# DATASET RECORDS:
# # # # #
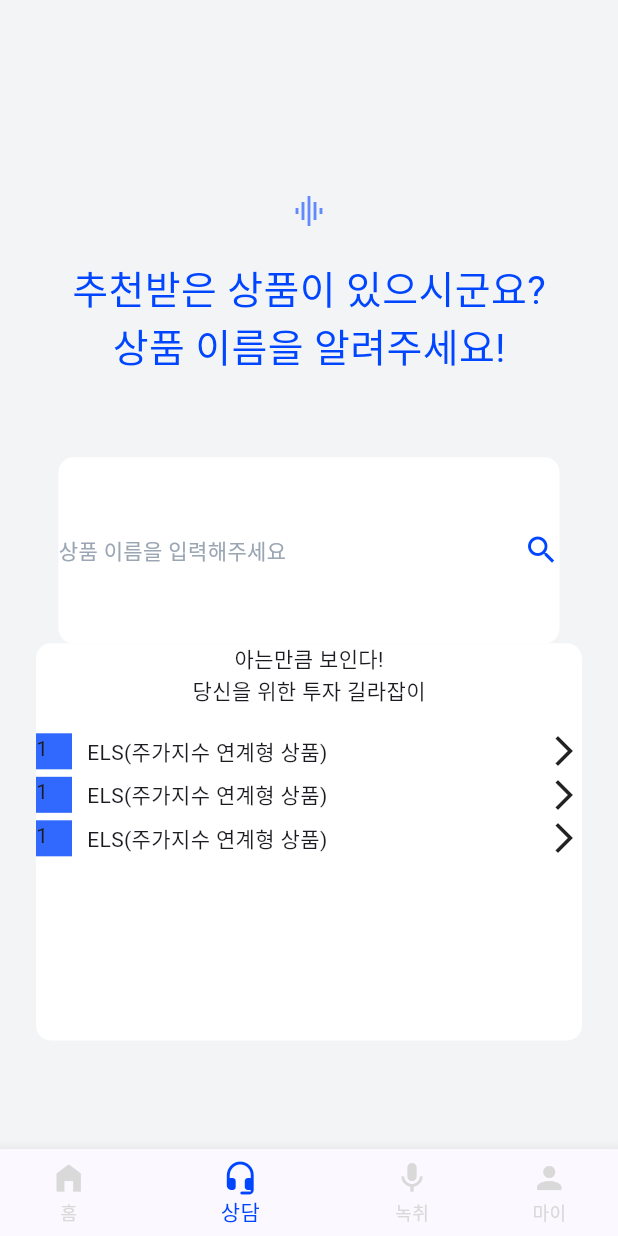
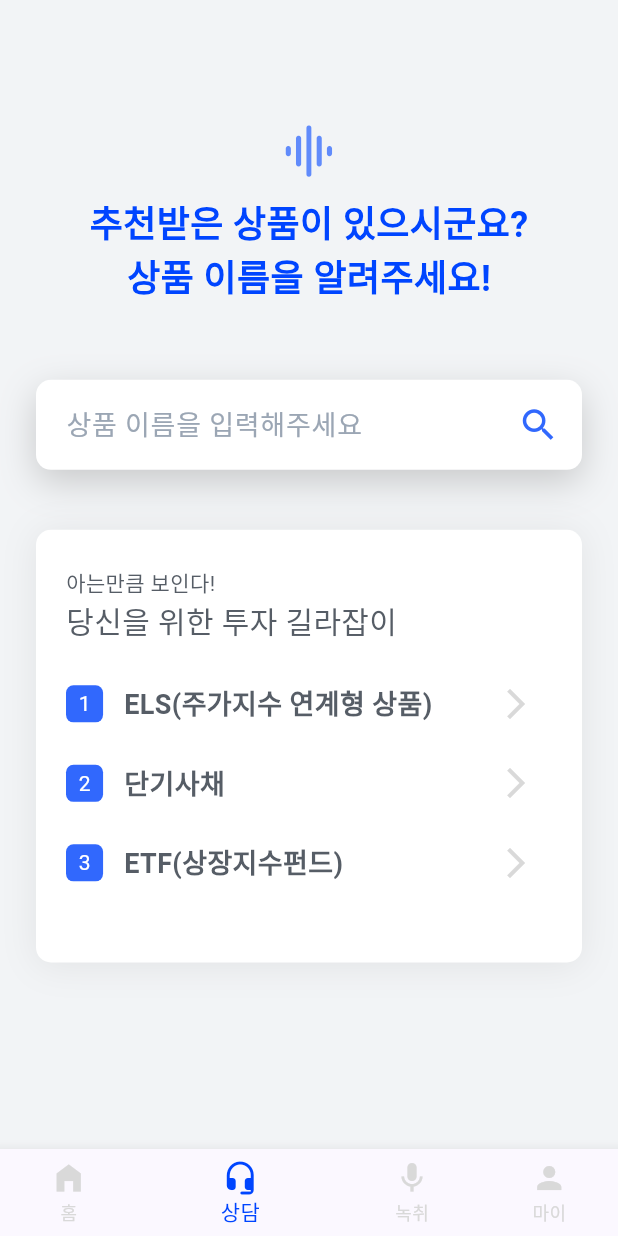
Before and after one commit to Naeun-privatebanker/Front, a Flutter app: the screen it shows after launch, on a phone screen of 412 x 824 dp. Run offline on Flutter 3.47's test engine with Material 3 defaults, Android fonts, the phone set to English and light mode, and no system bars.

Commit message:
consult_screen layout done

```diff
--- a/lib/screens/consult_screen.dart
+++ b/lib/screens/consult_screen.dart
@@ -1,137 +1,176 @@
 import 'package:flutter/material.dart';
+import 'package:provider/provider.dart'; // Provider 패키지를 import합니다.
 
 class ConsultScreen extends StatefulWidget {
-  const ConsultScreen({super.key});
+  const ConsultScreen({Key? key}) : super(key: key);
 
   @override
   State<ConsultScreen> createState() => _ConsultScreenState();
 }
 
 class _ConsultScreenState extends State<ConsultScreen> {
+  String searchKeyword = '';
+
   @override
   Widget build(BuildContext context) {
     return Scaffold(
       appBar: AppBar(),
-      body: Padding(
-        padding: const EdgeInsets.all(24.0),
-        child: Column(
-          // todo : flexible 사용해서 비율로 위젯 비율 맞추기
-          mainAxisAlignment: MainAxisAlignment.center,
-          crossAxisAlignment: CrossAxisAlignment.center,
-          children: <Widget>[
-            Flexible(
-              flex: 4,
-              child: Column(
+      body: SingleChildScrollView(
+        child: Padding(
+          padding: const EdgeInsets.all(24.0),
+          child: Column(
+            children: <Widget>[
+              // 1. 오디오 아이콘, 텍스트 문구
+              Column(
                 children: [
-                  Icon(Icons.multitrack_audio_outlined, color: const Color(0xff0045FF).withOpacity(0.6),),
-                  SizedBox(height: 20,),
-                  Text('추천받은 상품이 있으시군요?', style: TextStyle(color: const Color(0xff0045FF), fontSize: 26),),
-                  Text('상품 이름을 알려주세요!', style: TextStyle(color: const Color(0xff0045FF), fontSize: 26),),
+                  Icon(
+                    Icons.multitrack_audio_rounded,
+                    color: const Color(0xff0045FF).withOpacity(0.6),
+                    size: MediaQuery.of(context).size.width * 0.1, // 아이콘 크기를 화면 너비의 10%로 설정
+                  ),
+                  const SizedBox(height: 10),
+                  const Text(
+                    '추천받은 상품이 있으시군요?',
+                    style: TextStyle(color: Color(0xff0045FF), fontSize: 24, fontWeight: FontWeight.w600),
+                  ),
+                  const Text(
+                    '상품 이름을 알려주세요!',
+                    style: TextStyle(color: Color(0xff0045FF), fontSize: 24, fontWeight: FontWeight.w600),
+                  ),
                 ],
-              )
-            ),
-            // todo : 검색 기능 연결하기
-            Flexible(
-              flex: 3,
-              child: Container(
-                padding: const EdgeInsets.fromLTRB(0, 50, 0, 50),
-                margin: const EdgeInsets.fromLTRB(15, 0, 15, 0),
+              ),
+              const SizedBox(height: 50,),
+              // 2. 검색창
+              Container(
+                padding: const EdgeInsets.fromLTRB(10, 0, 15, 0),
+                width: MediaQuery.of(context).size.width,
+                height: 60, // 검색창 높이를 화면 너비의 12%로 설정
+                alignment: Alignment.center,
                 decoration: BoxDecoration(
-                  borderRadius: BorderRadius.circular(10.0),
+                  boxShadow: [
+                    BoxShadow(
+                      color: Colors.grey.withOpacity(0.5),
+                      blurRadius: 20,
+                      offset: const Offset(0, 8), // changes position of shadow
+                    ),
+                  ],
+                  borderRadius: BorderRadius.circular(10),
                   color: Colors.white,
                 ),
-                child: const Row(
-                  mainAxisAlignment: MainAxisAlignment.spaceBetween,
+                child: Row(
                   children: [
-                    Text('상품 이름을 입력해주세요', style: TextStyle(color: Color(0xff9BA6B4)),),
-                    Icon(Icons.search, color: Color(0xff0045FF)),
+                    const SizedBox(width: 10),
+                    Expanded(
+                      child: TextField(
+                        autofocus: false,
+                        style: const TextStyle(fontSize: 15),
+                        decoration: const InputDecoration(
+                          floatingLabelBehavior: FloatingLabelBehavior.never,
+                          border: InputBorder.none,
+                          hintText: '상품 이름을 입력해주세요',
+                          hintStyle: TextStyle(color: Color(0xff9BA6B4), fontSize: 18, fontWeight: FontWeight.w400),
+                        ),
+                        onChanged: (value){
+                          setState(() {
+                            searchKeyword = value;
+                            print(searchKeyword);
+                          });
+                        },
+                        //todo : 검색키워드 누르면 검색 결과로 넘어가기
+                        onSubmitted: (value) {
+                          context.read<RecentSearches>().addSearchKeyword(searchKeyword); // 여기서 context.read를 사용합니다.
+                          // Navigator.push(context,
+                          //     MaterialPageRoute(
+                          //         builder: (context) =>
+                          //             ResultPage(searchKeyword: searchKeyword, cafeQuery: CafeService().getCafesBySearchKeyword(searchKeyword))));
+                        },
+                      ),
+                    ),
+                    const Icon(Icons.search, color: Color(0xff3168FD), size: 28,),
                   ],
                 ),
               ),
-            ),
-            Flexible(
-              flex: 6,
-              child: Container(
+              const SizedBox(height: 40),
+
+              // 3. 투자 길라잡이
+              Container(
+                padding: const EdgeInsets.fromLTRB(20, 25, 20, 0),
+                height: MediaQuery.of(context).size.height * 0.35, // 투자 길라잡이 높이를 화면 높이의 30%로 설정
                 decoration: BoxDecoration(
                   borderRadius: BorderRadius.circular(10.0),
+                  boxShadow: [
+                    BoxShadow(
+                      color: Colors.grey.withOpacity(0.2),
+                      blurRadius: 20,
+                      offset: const Offset(0, 2), // changes position of shadow
+                    ),
+                  ],
                   color: Colors.white,
                 ),
                 child: Column(
+                  mainAxisAlignment: MainAxisAlignment.start,
+                  crossAxisAlignment: CrossAxisAlignment.start,
                   children: [
-                    Container(
-                      child: Column(
-                        children: [
-                          Text('아는만큼 보인다!'),
-                          Text('당신을 위한 투자 길라잡이'),
-                        ],
-                      ),
+                    const Text(
+                      '아는만큼 보인다!',
+                      style: TextStyle(fontSize: 14, color: Color(0xff565D66)),
                     ),
-                    SizedBox(height: 18,),
-                    Row(
-                      mainAxisAlignment: MainAxisAlignment.spaceBetween,
-                      children: [
-                        Row(
-                          children: [
-                            Container(
-                              height: 24,
-                              width: 24,
-                              color: Color(0xff3168FD),
-                              child: Text('1'),
-                            ),
-                            SizedBox(width: 10,),
-                            Text('ELS(주가지수 연계형 상품)'),
-                          ],
-                        ),
-                        Icon(Icons.arrow_forward_ios_sharp)
-                      ],
+                    const Text(
+                      '당신을 위한 투자 길라잡이',
+                      style: TextStyle(fontSize: 20, color: Color(0xff565D66)),
                     ),
-                    SizedBox(height: 5,),
-                    Row(
-                      mainAxisAlignment: MainAxisAlignment.spaceBetween,
-                      children: [
-                        Row(
-                          children: [
-                            Container(
-                              height: 24,
-                              width: 24,
-                              color: Color(0xff3168FD),
-                              child: Text('1'),
-                            ),
-                            SizedBox(width: 10,),
-                            Text('ELS(주가지수 연계형 상품)'),
-                          ],
-                        ),
-                        Icon(Icons.arrow_forward_ios_sharp)
-                      ],
-                    ),
-                    SizedBox(height: 5,),
-                    Row(
-                      mainAxisAlignment: MainAxisAlignment.spaceBetween,
-                      children: [
-                        Row(
-                          children: [
-                            Container(
-                              height: 24,
-                              width: 24,
-                              color: Color(0xff3168FD),
-                              child: Text('1'),
-                            ),
-                            SizedBox(width: 10,),
-                            Text('ELS(주가지수 연계형 상품)'),
-                          ],
-                        ),
-                        Icon(Icons.arrow_forward_ios_sharp)
-                      ],
-                    ),
-                    SizedBox(height: 20,),
+                    const SizedBox(height: 16),
+                    _buildInvestmentItem('ELS(주가지수 연계형 상품)', '1'),
+                    const SizedBox(height: 5),
+                    _buildInvestmentItem('단기사채', '2'),
+                    const SizedBox(height: 5),
+                    _buildInvestmentItem('ETF(상장지수펀드)', '3'),
                   ],
                 ),
               ),
-            ),
-            Flexible(child: SizedBox(), flex: 2),
-          ]
+            ],
+          ),
         ),
       ),
     );
   }
+
+  Widget _buildInvestmentItem(String title, String num) {
+    return Row(
+      mainAxisAlignment: MainAxisAlignment.spaceBetween,
+      children: [
+        Row(
+          children: [
+            Container(
+              height: MediaQuery.of(context).size.width * 0.06, // 아이콘 높이를 화면 너비의 6%로 설정
+              width: MediaQuery.of(context).size.width * 0.06, // 아이콘 너비를 화면 너비의 6%로 설정
+              decoration: BoxDecoration(
+                borderRadius: BorderRadius.circular(5.0),
+                color: const Color(0xff3168FD),
+              ),
+              child: Center(child: Text(num, style: const TextStyle(fontSize : 14, color: Colors.white),)),
+            ),
+            const SizedBox(width: 14),
+            Text(title, style: const TextStyle(fontSize: 18, color: Color(0xff565D66), fontWeight: FontWeight.w600),textAlign: TextAlign.center,),
+          ],
+        ),
+        IconButton(
+          icon: const Icon(Icons.arrow_forward_ios_sharp, color: Color(0xffD9D9D9),),
+          onPressed: () {
+            // todo : 상세페이지로 이동하는 코드 추가
+            print('$title 눌림!');
+          },
+        ),
+      ],
+    );
+  }
 }
+
+class RecentSearches with ChangeNotifier {
+  List<String> searchList = [];
+
+  addSearchKeyword(String keyword) {
+    searchList.insert(0, keyword);
+    notifyListeners();
+  }
+}
--- a/pubspec.yaml
+++ b/pubspec.yaml
@@ -30,6 +30,7 @@ environment:
 dependencies:
   flutter:
     sdk: flutter
+  provider: ^5.0.0
 
 
   # The following adds the Cupertino Icons font to your application.
```
Also changed, not shown: pubspec.lock.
# # # # #
# EXERCISE PROMPT:
Among the lines of the listing above, tally the ones holding the string "Colors" and give that count alone.

# RESULT:
5